As the years fly by, every fashionista has inevitably tried and tested enough trends to build a fort with. But what about those pieces that seem to stay in your wardrobe? The jeans, the crisp white shirt, the LBD… these our the items that make up the core foundation of our wardrobes, and despite these items evolving with the fashions, they are timeless.

One item that could have been found in your Mother, Grandmother and Great Grandmother’s wardrobe is a statement scarf. Perhaps your Great Grandmother wore a silk scarf wound around your head to that 1925 New Years dance? Or maybe your mother wound herself up in a giant, boho-print scarf in her hippy-filled youth?

Let’s take a journey into the evolution of the scarf…

1920s

Fashion: Welcome to the modern era! Throwing away the dowdy petticoats and heavy blouses of the Victoriana, the youth of the 1920s welcomed the Flapper Era.

The 1920s was the age of the drop-waist hem, over-embellishment and loose, boyish shapes.

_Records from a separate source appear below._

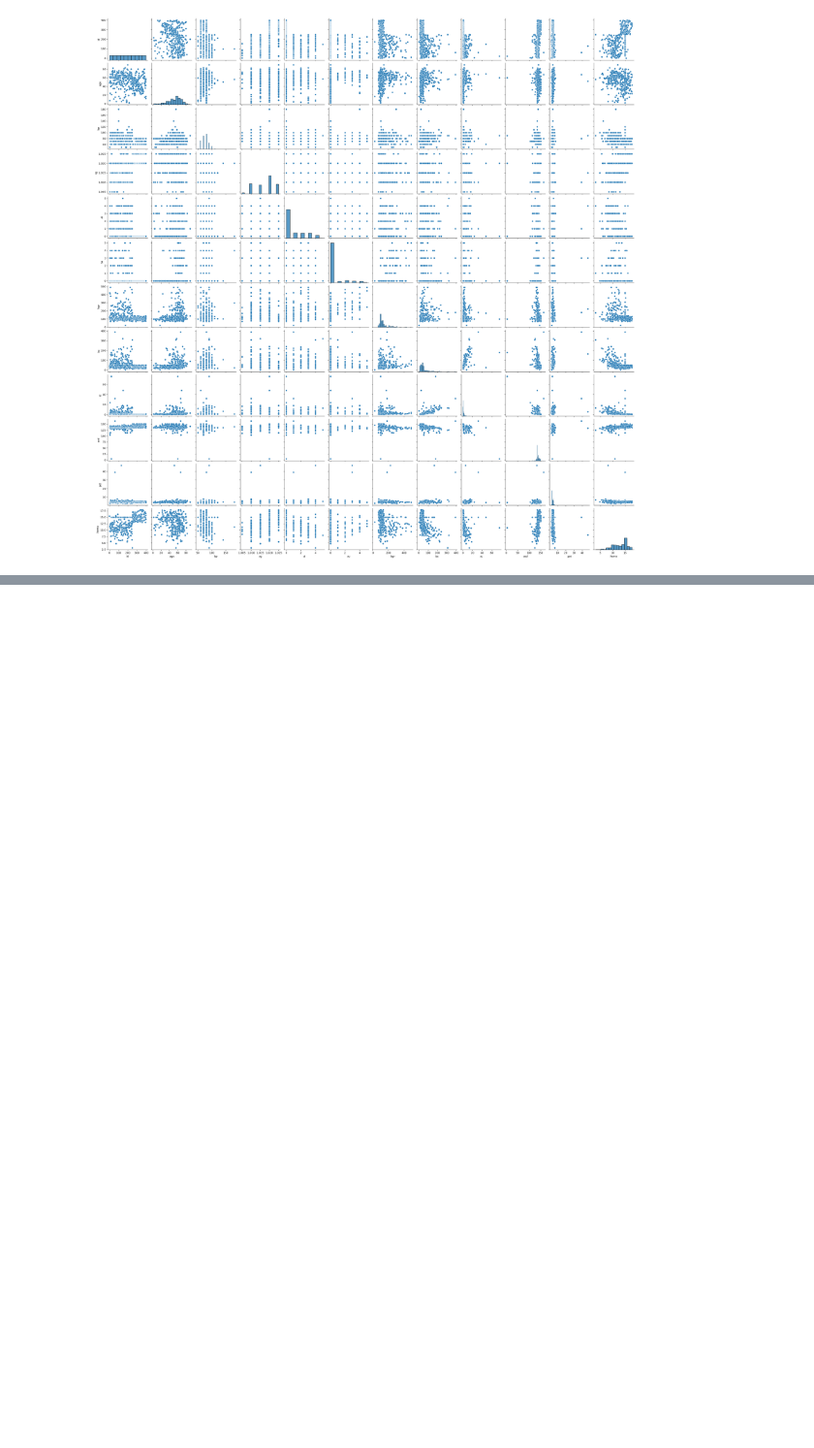
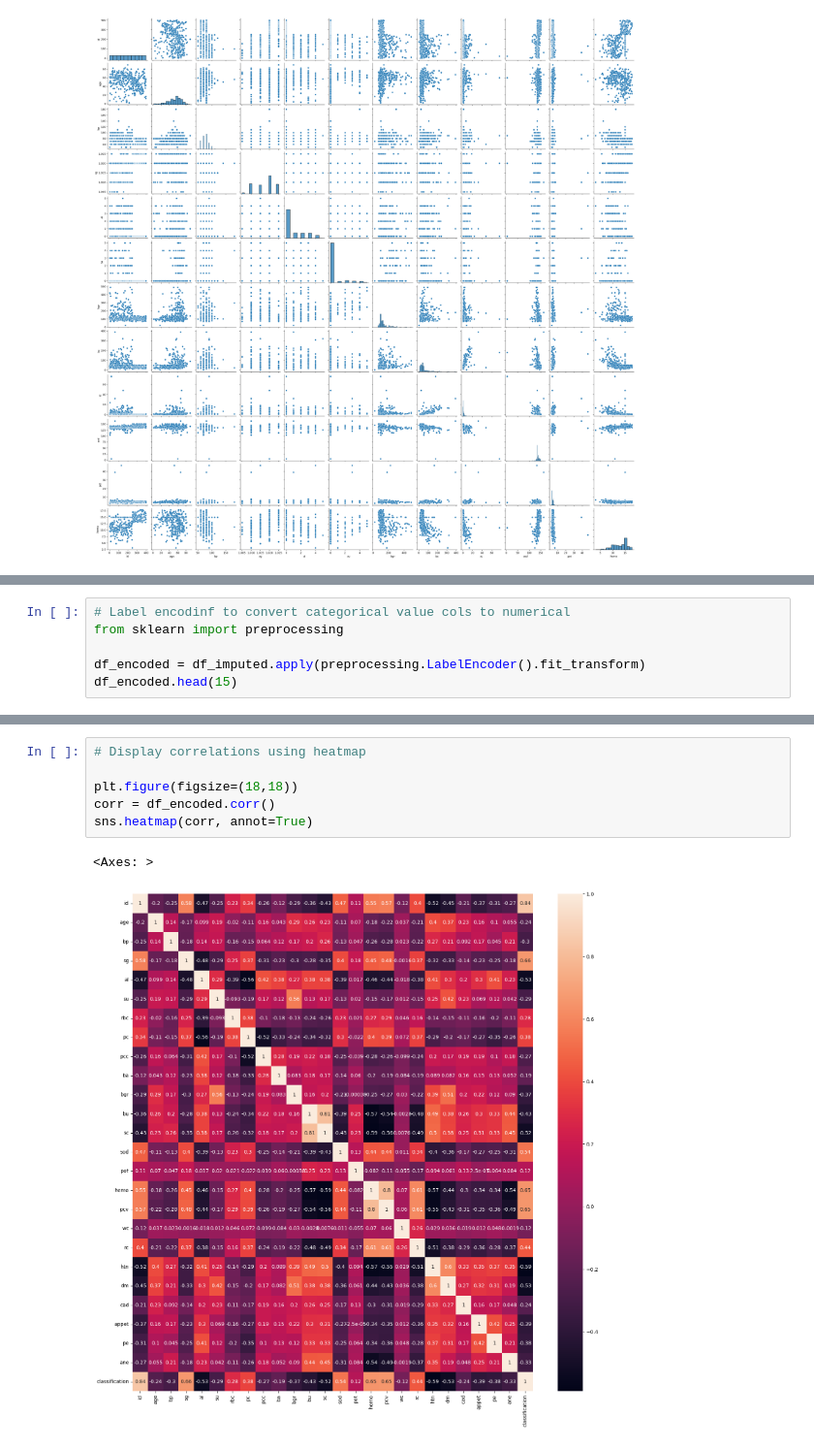
Before and after one commit to niharnsheth/ml_keepsakes, a Jupyter notebook: disease_prediction/kidney_disease_detection/data_viz_and_processing.ipynb, the cells around one changed output, grey strips where cells are left out. Shown at 97% size. Drawn from its saved outputs; the diff is of its cells as text; blank space fills up the shorter version.

```diff
--- a/disease_prediction/kidney_disease_detection/predicting_disease_fcnn.ipynb
+++ b/disease_prediction/kidney_disease_detection/data_viz_and_processing.ipynb
@@ -182,0 +192,6 @@ for col in list(df_imputed.select_dtypes(exclude=['object']).columns)[1:]:
+# %%
+# Label encodinf to convert categorical value cols to numerical
+from sklearn import preprocessing
+
+df_encoded = df_imputed.apply(preprocessing.LabelEncoder().fit_transform)
+df_encoded.head(15)
@@ -182,0 +216,9 @@ for col in list(df_imputed.select_dtypes(exclude=['object']).columns)[1:]:
+# %%
+# Display correlations using heatmap
+
+plt.figure(figsize=(18,18))
+corr = df_encoded.corr()
+sns.heatmap(corr, annot=True)
+# %% [output]
+<Axes: >
+[figure, added]
```
Also changed, not shown: parts of 4 cells of this notebook, 2 other files.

Gabrielle ‘Coco’ Chanel turned the fashion world on it’s head by designing the first modern, timeless wardrobe staple: the little black dress.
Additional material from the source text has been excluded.